With a serious housing shortage but no shortage of plastic bottles littering the streets, the Development Association for Renewable Energies (DARE) – an NGO based in Nigeria – decided to build this incredible two-bedroom bungalow entirely out of plastic bottles! Although many in Kaduna were dubious when the project began construction in June this year, the nearly-complete home is bullet and fireproof, earthquake resistant, and maintains a comfortable interior temperature of 64 degrees fahrenheit year round!

This led to further searches, and found some other cool houses made out of reused materials:

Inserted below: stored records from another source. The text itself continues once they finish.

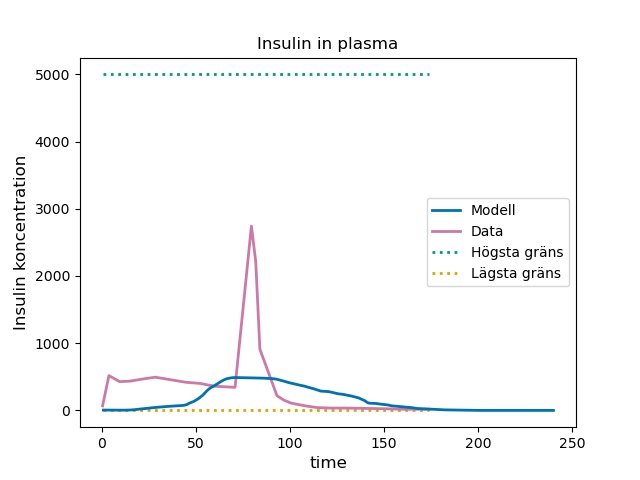
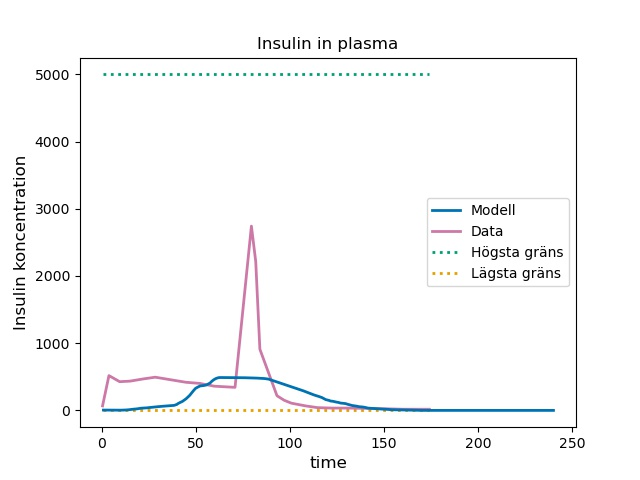
Work in progress

Changed region(s): [[0.4062, 0.7812, 0.7188, 0.875], [0.2812, 0.7812, 0.375, 0.8438], [0.1875, 0.8438, 0.2812, 0.875]]

diff --git a/optimering/week16_open_loop_optimering.py b/optimering/week16_open_loop_optimering.py
@@ -32,9 +32,10 @@ def open_loop(t,x,b):
     x[x < 0] = 0.0 
 
     # Concentrations in the model as input 
-    G, I, C, M, H = x 
+    G, I, C, M = x 
 
      # Startvärden
+    H= 600 # Intag glukos 
     L= 500 # Startvärde glukos i levern
 
     # Glucose plasma [1]
@@ -43,23 +44,20 @@ def open_loop(t,x,b):
     # Insulin plasma [2]
     dI = -k4*I*C + k3*G
 
-    # GLucose liver [3]
+    # GLucose liver [4]
     dC = -k4*I*C + L
 
-    # Glucose musle [4]
+    # Glucose musle [5]
     dM = k2*G - k5*M
 
-    # Glucose intake [5]
-    dH = -k1*H
-
-    return [dG, dI, dC, dM, dH]
+    return [dG, dI, dC, dM]
 
  
 
 def cost_function(b, yG_vec, yI_vec): 
 
     # Start concentration, timespan   
-    x0 = [60, 5, 34, 3, 70]  # G, I, C, M, H 
+    x0 = [60, 5, 34, 3]  # G, I, C, M 
     time_span_G = [tG_vec[0], tG_vec[-1]] 
     time_span_I = [tI_vec[0], tI_vec[-1]] 
     
@@ -76,7 +74,6 @@ def cost_function(b, yG_vec, yI_vec):
     I_model = sol_qual.y[1]
     C_model = sol_qual.y[2]
     M_model = sol_qual.y[3]
-    H_model = sol_qual.y[4]
 
     # Step 3: Extract G and I model concentrations at t-points tG_vec and tI_vec
     yG_model = sol_G.y[0] 
@@ -89,7 +86,6 @@ def cost_function(b, yG_vec, yI_vec):
     range_I = [0, 5000] #pM 
     range_C = [0, 100] # mmol 
     range_M = [0, 140] # mmol 
-    range_H = [0, 500] # mmol 
 
     if any(G_model) > np.max(range_G):
        squared_sum += 100
@@ -107,10 +103,7 @@ def cost_function(b, yG_vec, yI_vec):
        squared_sum += 100
     if any(M_model) < np.min(range_M):
         squared_sum += 100
-    if any(H_model) > np.max(range_M):
-       squared_sum += 100
-    if any(H_model) < np.min(range_M):
-        squared_sum += 100
+    
 
     # Step 5: Calculate cost-function  
     squared_sum = np.sum((yG_model - yG_vec))**2+np.sum((yI_model -  yI_vec)**2) 
@@ -120,7 +113,7 @@ def cost_function(b, yG_vec, yI_vec):
 ## Hypercube set up
 randSeed = 2 # random number of choice
 lhsmdu.setRandomSeed(randSeed) # Latin Hypercube Sampling with multi-dimensional uniformity
-start = np.array(lhsmdu.sample(5, 1)) # Latin Hypercube Sampling with multi-dimensional uniformity (parameters, samples)
+start = np.array(lhsmdu.sample(5, 4)) # Latin Hypercube Sampling with multi-dimensional uniformity (parameters, samples)
 
 para, samples = start.shape
 
@@ -148,20 +141,23 @@ for n in range(samples):
         minimum = (res.fun, res.x)
 
 # Hämta modellen
-    # Start concentration, timespan   
-    x0 = [60, 5, 34, 3, 70]  # G, I, C, M, H 
-    time_span_G = [tG_vec[0], tG_vec[-1]] 
-    time_span_I = [tI_vec[0], tI_vec[-1]] 
-    
+# Start concentration, timespan   
+x0 = [60, 5, 34, 3]  # G, I, C, M 
+time_span_G = [tG_vec[0], tG_vec[-1]] 
+time_span_I = [tI_vec[0], tI_vec[-1]] 
 
-    # Solve model
-    sol_qual = integrate.solve_ivp(open_loop, time_span_G, x0, method="LSODA", args=(minimum[1], ))
 
-    G_model = sol_qual.y[0]
-    I_model = sol_qual.y[1]
-    C_model = sol_qual.y[2]
-    M_model = sol_qual.y[3]
-    H_model = sol_qual.y[4]
+# Step 1: Solve ODE-system at points tG_vec
+sol_G = integrate.solve_ivp(open_loop, time_span_G, x0, method="LSODA", args=(minimum[1], ), t_eval=tG_vec) 
+sol_I = integrate.solve_ivp(open_loop, time_span_I, x0, method="LSODA", args=(minimum[1], ), t_eval=tI_vec) 
+
+sol_qual = integrate.solve_ivp(open_loop, time_span_G, x0, method="LSODA", args=(minimum[1], ))
+
+G_model = sol_qual.y[0]
+I_model = sol_qual.y[1]
+C_model = sol_qual.y[2]
+M_model = sol_qual.y[3]
+
 
 # Print some statistics  
 print("Optimal value found via Powells-method:") 
@@ -170,8 +166,6 @@ print("Value of cost-function")
 print(minimum[0]) 
 
 # Plot model, data and constrains
-# Time span for model
-time_span = np.linspace(tG_vec[0],tG_vec[-1], num=len(G_model))
 
 # Constrains glukos (G)
 xG_coordinates = [tG_vec[0],tG_vec[-1]]
@@ -193,10 +187,7 @@ xM_coordinates = [tG_vec[0],tG_vec[-1]]
 yM1_coordinates = [0,0]    # mmol (human)
 yM2_coordinates = [140,140]  # mmol (human)
 
- # Constrains glukos upptag (H)
-xH_coordinates = [tG_vec[0],tG_vec[-1]] 
-yH1_coordinates = [0,0]    
-yH2_coordinates = [500,500]  
+time_span = np.linspace()
 
 # plotta glukos
 lw = 2.0
@@ -204,7 +195,7 @@ plot1 = plt.figure(1)
 line1, = plt.plot(xG_coordinates, yG1_coordinates, linestyle=":", linewidth=lw, color=cb_palette1[1])
 line2, = plt.plot(xG_coordinates, yG2_coordinates, linestyle=":", linewidth=lw, color=cb_palette1[3])
 line3, = plt.plot(data_G['time'].values, data_G['conc'].values, label = 'Glukos', linestyle="-", linewidth=lw, color=cb_palette1[7])
-line4, = plt.plot(time_span, G_model, label = 'Glukos', linestyle="-", linewidth=lw, color=cb_palette1[5])
+line4, = plt.plot(data_G['time'].values, G_model, label = 'Glukos', linestyle="-", linewidth=lw, color=cb_palette1[5])
 plt.legend((line4, line3, line2, line1), ("Modell", "Data", "Högsta gräns","Lägsta gräns"))
 plt.xlabel("time", fontsize=12), plt.ylabel("Glukos koncentration", fontsize=12)
 plt.title("Glucose in plasma")
@@ -225,7 +216,7 @@ plot1 = plt.figure(2)
 line1, = plt.plot(xI_coordinates, yI1_coordinates, linestyle=":", linewidth=lw, color=cb_palette1[1])
 line2, = plt.plot(xI_coordinates, yI2_coordinates, linestyle=":", linewidth=lw, color=cb_palette1[3])
 line3, = plt.plot(data_I['time'].values, data_I['conc'].values, label = 'Insulin', linestyle="-", linewidth=lw, color=cb_palette1[7])
-line4, = plt.plot(time_span, I_model, label = 'Insulin', linestyle="-", linewidth=lw, color=cb_palette1[5])
+line4, = plt.plot(data_I['time'].values, I_model, label = 'Insulin', linestyle="-", linewidth=lw, color=cb_palette1[5])
 plt.legend((line4, line3, line2, line1), ("Modell", "Data", "Högsta gräns","Lägsta gräns"))
 plt.xlabel("time", fontsize=12), plt.ylabel("Insulin koncentration", fontsize=12)
 plt.title("Insulin in plasma")
@@ -245,7 +236,7 @@ lw = 2.0
 plot1 = plt.figure(3)
 line1, = plt.plot(xC_coordinates, yC1_coordinates, linestyle=":", linewidth=lw, color=cb_palette1[1])
 line2, = plt.plot(xC_coordinates, yC2_coordinates, linestyle=":", linewidth=lw, color=cb_palette1[3])
-line3, = plt.plot(time_span, C_model, label = 'Glukos i levern', linestyle="-", linewidth=lw, color=cb_palette1[5]) # Lägga till modellen
+line3, = plt.plot(data_G['time'].values, C_model, label = 'Glukos i levern', linestyle="-", linewidth=lw, color=cb_palette1[5]) # Lägga till modellen
 plt.legend((line3, line2, line1), ("Modell", "Högsta gräns", "Lägsta gräns"))
 plt.xlabel("time", fontsize=12), plt.ylabel("Glukos koncentration", fontsize=12)
 plt.title("Glukos i levern")
@@ -265,31 +256,10 @@ lw = 2.0
 plot1 = plt.figure(4)
 line1, = plt.plot(xM_coordinates, yM1_coordinates, linestyle=":", linewidth=lw, color=cb_palette1[1])
 line2, = plt.plot(xM_coordinates, yM2_coordinates, linestyle=":", linewidth=lw, color=cb_palette1[3])
-line3, = plt.plot(time_span, M_model, label = 'Glukos i muskeln', linestyle="-", linewidth=lw, color=cb_palette1[5]) # Lägga till modellen
+line3, = plt.plot(data_G['time'].values, M_model, label = 'Glukos i muskeln', linestyle="-", linewidth=lw, color=cb_palette1[5]) # Lägga till modellen
 plt.legend((line3, line2, line1), ("Modell", "Högsta gräns", "Lägsta gräns"))
 plt.xlabel("time", fontsize=12), plt.ylabel("Glukos koncentration", fontsize=12)
 plt.title("Glukos i muskeln")
-
-
-# Sparar figur i plot constrains, glukos i muskeln
-# Write the result to file
-path_result_dir = "optimering/Bilder/plot_week16_open_loop_model"
-# Check if directory exists
-if not os.path.isdir(path_result_dir):
-    os.mkdir(path_result_dir)  # Create a new directory if not existing
-path_fig = path_result_dir + "/plot_glukosmuskeln.jpg"
-print("path_fig = {}".format(path_fig))
-plt.savefig(path_fig)
-
-# plotta Glukos intag
-lw = 2.0
-plot1 = plt.figure(5)
-line1, = plt.plot(xH_coordinates, yH1_coordinates, linestyle=":", linewidth=lw, color=cb_palette1[1])
-line2, = plt.plot(xH_coordinates, yH2_coordinates, linestyle=":", linewidth=lw, color=cb_palette1[3])
-line3, = plt.plot(time_span, H_model, label = 'Glukos intag', linestyle="-", linewidth=lw, color=cb_palette1[5]) # Lägga till modellen
-plt.legend((line3, line2, line1), ("Modell", "Högsta gräns", "Lägsta gräns"))
-plt.xlabel("time", fontsize=12), plt.ylabel("Glukos koncentration", fontsize=12)
-plt.title("Glukos intag")
 plt.show()
 
 # Sparar figur i plot constrains, glukos i muskeln
@@ -298,6 +268,6 @@ path_result_dir = "optimering/Bilder/plot_week16_open_loop_model"
 # Check if directory exists
 if not os.path.isdir(path_result_dir):
     os.mkdir(path_result_dir)  # Create a new directory if not existing
-path_fig = path_result_dir + "/plot_glukos_intag.jpg"
+path_fig = path_result_dir + "/plot_glukosmuskeln.jpg"
 print("path_fig = {}".format(path_fig))
 plt.savefig(path_fig)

Architects and homeowners are gradually discovering the benefits of shipping container homes. It turns out that the strong, cheap freight boxes make pretty useful building blocks. They can be loaded with creature comforts and stacked to create modular, efficient spaces for a fraction of the cost, labor and resources of more conventional materials. Shipping containers can be easily insulated and climate controlled, and they are being deployed as disaster relief shelters and modest vacation homes. In stacking configurations they are appearing as student housing and even luxury condos.

 

Plus for all you survivalists out there, they would be a great start to a less conspicuous (if left au naturale on the outside), possibly fit with a grounding net against EMPs, and generally fire proof.

 

Salvaged wine corks, which are easy to come by, provide an inexpensive form of cork flooring.
This Boeing 727 carried in the past passengers for South Africa Air and Avianca Airlines (Columbia). Today it is suspended on a 50 foot pedestal on the edge of the National Park, in Manuel Antonio, Costa Rica.

Lots more here and here. What other houses made out of recycled houses have you seen?

One question I have, however, is how well some of these houses actually blend into the environments they’re built. Are they actually beneficial to the Earth because they keep this stuff out of the landfill? Does it make the families who live in these places’ lives better? Thoughts?